TURKEY, TURKEY, 14/06/2010
The International Press Institute (IPI) calls on the judiciary in Turkey to overturn the sentence imposed on Irfan Aktan, a Turkish journalist, for an article he wrote in October 2009. The journalist was sentenced on 4 June to a year and three months in prison, and a fine of 16,000 Turkish Lira was imposed on Merve Erol, the editor of Express, the fortnightly magazine that published the article. The two journalists were found guilty of dispersing propaganda relating to a terrorist organization, under Article 7 of the Turkish anti-terror law.
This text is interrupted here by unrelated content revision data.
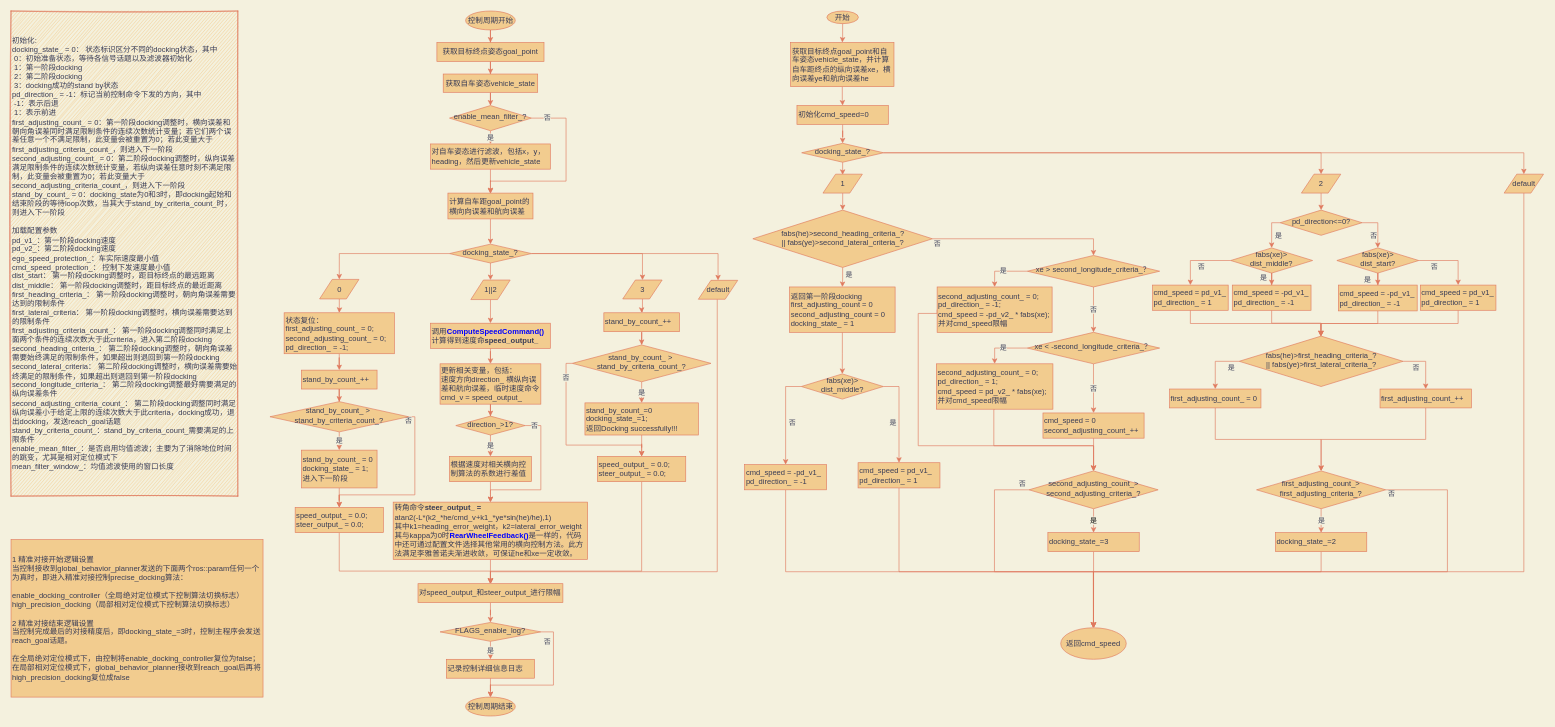
Above: page "flowchart v1" (2 of 4) of precise_docking.drawio in Thousandsuny/Learning (draw.io), before the change. Source tidied: cells renumbered, new cells numbered last; positions are measured from the earlier drawing's top-left corner, leaving out a move shared by most shapes. Both pictures are drawn from the tidied source at 63%, with x=0, y=0 at pixel (11, 11).
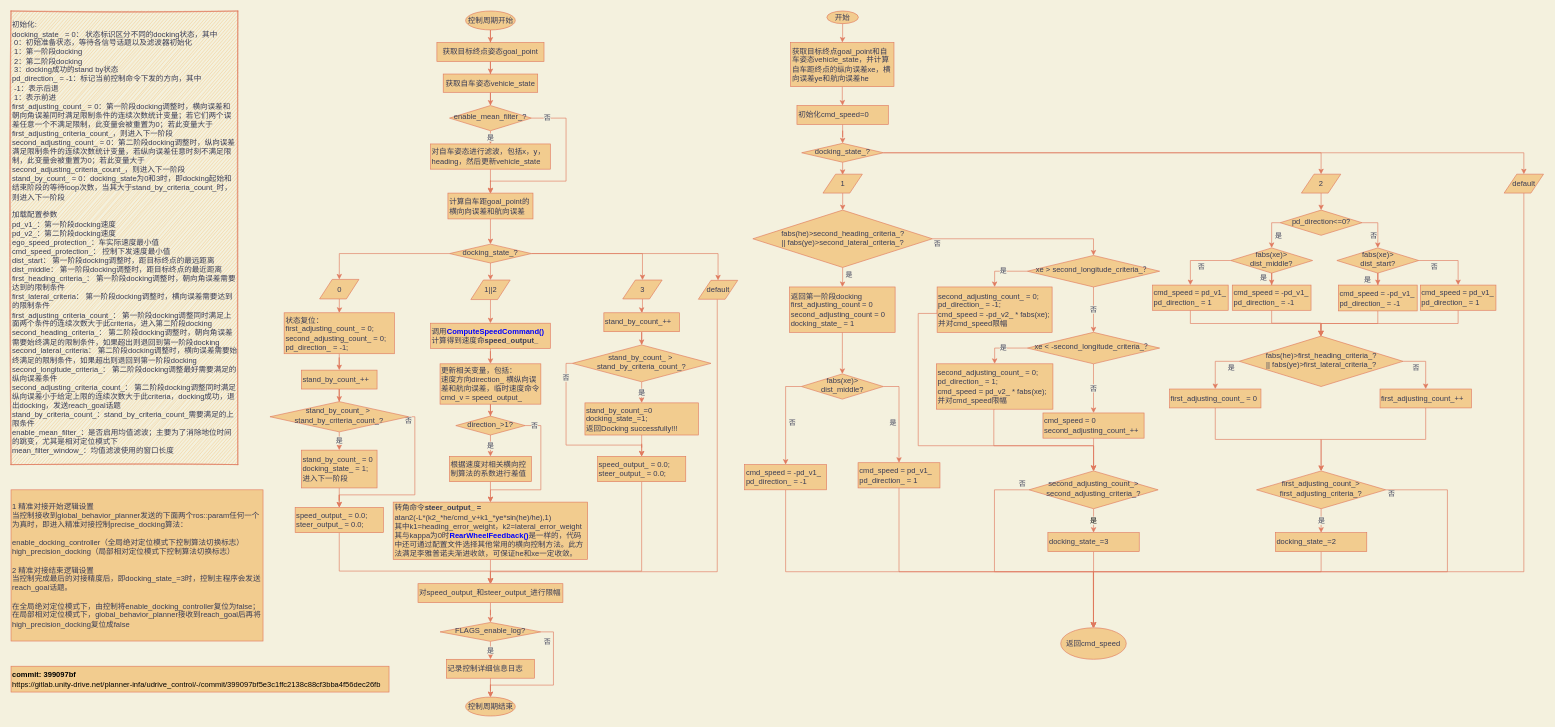
The same page after the edit.

Change to the diagram source:
```diff
@@
     <mxCell id="24" value="初始化:&lt;br&gt;docking_state_ = 0： 状态标识区分不同的docking状态，其中&lt;br&gt;&lt;span style=&quot;&quot;&gt; &lt;/span&gt;&lt;span style=&quot;white-space: pre;&quot;&gt; &lt;/span&gt;0：初始准备状态，等待各信号话题以及滤波器初始化&lt;br&gt;&lt;span style=&quot;&quot;&gt; &lt;/span&gt;&lt;span style=&quot;white-space: pre;&quot;&gt; &lt;/span&gt;1：第一阶段docking&lt;br&gt;&lt;span style=&quot;&quot;&gt; &lt;/span&gt;&lt;span style=&quot;white-space: pre;&quot;&gt; &lt;/span&gt;2：第二阶段docking&lt;br&gt;&lt;span style=&quot;&quot;&gt; &lt;/span&gt;&lt;span style=&quot;white-space: pre;&quot;&gt; &lt;/span&gt;3：docking成功的stand by状态&lt;br&gt;pd_direction_ = -1：标记当前控制命令下发的方向，其中&lt;br&gt;&lt;span style=&quot;&quot;&gt; &lt;/span&gt;&lt;span style=&quot;white-space: pre;&quot;&gt; &lt;/span&gt;-1：表示后退&lt;br&gt;&lt;span style=&quot;&quot;&gt; &lt;/span&gt;&lt;span style=&quot;white-space: pre;&quot;&gt; &lt;/span&gt;1：表示前进&lt;br&gt;first_adjusting_count_ = 0：第一阶段docking调整时，横向误差和朝向角误差同时满足限制条件的连续次数统计变量；若它们两个误差任意一个不满足限制，此变量会被重置为0；若此变量大于first_adjusting_criteria_count_，则进入下一阶段&lt;br&gt;second_adjusting_count_ = 0：第二阶段docking调整时，纵向误差满足限制条件的连续次数统计变量，若纵向误差任意时刻不满足限制，此变量会被重置为0；若此变量大于second_adjusting_criteria_count_，则进入下一阶段&lt;br&gt;stand_by_count_ = 0：docking_state为0和3时，即docking起始和结束阶段的等待loop次数，当其大于stand_by_criteria_count_时，则进入下一阶段&lt;br&gt;&lt;br&gt;加载配置参数&lt;br&gt;pd_v1_：第一阶段docking速度&lt;br&gt;pd_v2_：第二阶段docking速度&lt;br&gt;ego_speed_protection_：车实际速度最小值&lt;br&gt;cmd_speed_protection_： 控制下发速度最小值&lt;br&gt;dist_start： 第一阶段docking调整时，距目标终点的最远距离&lt;br&gt;dist_middle： 第一阶段docking调整时，距目标终点的最近距离&lt;br&gt;first_heading_criteria_： 第一阶段docking调整时，朝向角误差需要达到的限制条件&lt;br&gt;first_lateral_criteria： 第一阶段docking调整时，横向误差需要达到的限制条件&lt;br&gt;first_adjusting_criteria_count_： 第一阶段docking调整同时满足上面两个条件的连续次数大于此criteria，进入第二阶段docking&lt;br&gt;second_heading_criteria_： 第二阶段docking调整时，朝向角误差需要始终满足的限制条件，如果超出则退回到第一阶段docking&lt;br&gt;second_lateral_criteria： 第二阶段docking调整时，横向误差需要始终满足的限制条件，如果超出则退回到第一阶段docking&lt;br&gt;second_longitude_criteria_： 第二阶段docking调整最好需要满足的纵向误差条件&lt;br&gt;second_adjusting_criteria_count_： 第二阶段docking调整同时满足纵向误差小于给定上限的连续次数大于此criteria，docking成功，退出docking，发送reach_goal话题&lt;br&gt;stand_by_criteria_count_：stand_by_criteria_count_需要满足的上限条件&lt;br&gt;enable_mean_filter_：是否启用均值滤波；主要为了消除地位时间的跳变，尤其是相对定位模式下&lt;br&gt;mean_filter_window_：均值滤波使用的窗口长度" style="rounded=0;whiteSpace=wrap;html=1;fontSize=12;glass=0;strokeWidth=1;shadow=0;align=left;sketch=1;fillColor=#F2CC8F;strokeColor=#E07A5F;fontColor=#393C56;" parent="1" vertex="1">
-      <mxGeometry width="360" height="770" as="geometry" />
+      <mxGeometry width="360" height="720" as="geometry" />
     </mxCell>
@@
     <mxCell id="26" value="1 精准对接开始逻辑设置&lt;br&gt;当控制接收到global_behavior_planner发送的下面两个ros::param任何一个为真时，即进入精准对接控制precise_docking算法：&lt;br&gt;&lt;br&gt;enable_docking_controller（全局绝对定位模式下控制算法切换标志）&lt;br&gt;high_precision_docking（局部相对定位模式下控制算法切换标志）&lt;br&gt;&lt;br&gt;2 精准对接结束逻辑设置&lt;br&gt;当控制完成最后的对接精度后，即docking_state_=3时，控制主程序会发送reach_goal话题。&lt;br&gt;&lt;br&gt;在全局绝对定位模式下，由控制将enable_docking_controller复位为false；&lt;br&gt;在局部相对定位模式下，global_behavior_planner接收到reach_goal后再将high_precision_docking复位成false" style="rounded=0;whiteSpace=wrap;html=1;fontSize=12;glass=0;strokeWidth=1;shadow=0;align=left;fillColor=#F2CC8F;strokeColor=#E07A5F;fontColor=#393C56;" parent="1" vertex="1">
-      <mxGeometry y="839" width="400" height="250" as="geometry" />
+      <mxGeometry y="760" width="400" height="240" as="geometry" />
     </mxCell>
@@
+    <mxCell id="148" value="&lt;b style=&quot;color: rgb(0, 0, 0);&quot;&gt;commit: 399097bf&lt;/b&gt;&lt;br style=&quot;color: rgb(0, 0, 0);&quot;&gt;&lt;span style=&quot;color: rgb(0, 0, 0);&quot;&gt;https://gitlab.unity-drive.net/planner-infa/udrive_control/-/commit/399097bf5e3c1ffc2138c88cf3bba4f56dec26fb&lt;/span&gt;" style="rounded=0;whiteSpace=wrap;html=1;fontSize=12;glass=0;strokeWidth=1;shadow=0;align=left;fillColor=#F2CC8F;strokeColor=#E07A5F;fontColor=#393C56;" parent="1" vertex="1">
+      <mxGeometry y="1040" width="600" height="41" as="geometry" />
+    </mxCell>
```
The lawyer for Aktan has said they will appeal the sentence. The article in question was entitled Weather Conditions in the Region and in Qandil / No Solution without Fighting, and appeared in the magazine on 15 October 2009. According to the Centre for Law and Social Justice in Turkey, the prosecutor argued that the writing encourages the readers to violence and shows resort to violence as a necessary and rightful measure.
The journalist, however, argued that the interviews were not propaganda, and were permissible under the public's right to be informed about facts and diverse opinions.
Turkey has repeatedly used its restrictive anti-terror law as a means of muzzling the media. Also on 4 June, according to the media monitoring agency Bianet, a Turkish criminal court found newspaper executives Filiz Kocali and Ramazan Pekgoz guilty under the same clause for interviews carried out in Northern Iraq with Murat Karayylan, the top commander of the Kurdistan Workers' Party, which is locked in a fierce battle with Turkish security forces in the Kandil mountains, and is considered a terrorist organisation by Turkey, the European Union, the United States and many other countries. Kocali and Pekgoz face seven-and-a-half years in prison each.
In April, Vedat Kursun, former editor of the Kurdish daily, Azadiya Welat, was sentenced by a Turkish court to three years in prison in connection with two articles deemed to have spread propaganda for the PKK.
In February this year, IPI reported on the December sentencing of the editor of a Kurdish newspaper to 21 years in prison for publishing what the court called Kurdish propaganda, only two weeks after the European Court of Human Rights ordered Turkey to pay over 40,000 Euros to 20 Turkish journalists as compensation for having violated their rights.
According to a report compiled by Bianet, a total of 103 people, including 15 journalists, were arraigned in the first quarter of the year alone on charges relating to the anti- terror law.
"Turkey's repeated use of the anti-terror law against journalists whose opinions and writing are unfavorable to the state is clearly calculated to stifle criticism by any means possible", said IPI Director David Dadge. "We call on the Istanbul High Court to allow Aktan's appeal and overturn this sentence".
For further information, please contact:
SEEMO Press Freedom Coordinator
South East Europe Media Organisation (SEEMO)